RECORDS SUPPLIED

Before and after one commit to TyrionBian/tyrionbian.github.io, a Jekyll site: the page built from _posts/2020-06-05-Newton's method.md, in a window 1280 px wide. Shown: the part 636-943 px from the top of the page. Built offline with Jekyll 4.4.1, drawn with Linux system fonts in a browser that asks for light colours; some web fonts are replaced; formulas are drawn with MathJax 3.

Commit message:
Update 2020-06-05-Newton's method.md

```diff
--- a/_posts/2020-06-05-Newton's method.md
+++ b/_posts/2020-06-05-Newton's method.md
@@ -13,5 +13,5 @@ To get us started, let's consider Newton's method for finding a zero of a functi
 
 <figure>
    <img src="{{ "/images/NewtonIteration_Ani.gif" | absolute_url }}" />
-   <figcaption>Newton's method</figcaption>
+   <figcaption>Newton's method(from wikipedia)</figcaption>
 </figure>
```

WHAT NEEDS TO BE DONE
All lines of the records above that contain the word "from" are to be copied out.

RESPONSE
Before and after one commit to TyrionBian/tyrionbian.github.io, a Jekyll site: the page built from _posts/2020-06-05-Newton's method.md, in a window 1280 px wide. Shown: the part 636-943 px from the top of the page. Built offline with Jekyll 4.4.1, drawn with Linux system fonts in a browser that asks for light colours; some web fonts are replaced; formulas are drawn with MathJax 3.
+   <figcaption>Newton's method(from wikipedia)</figcaption>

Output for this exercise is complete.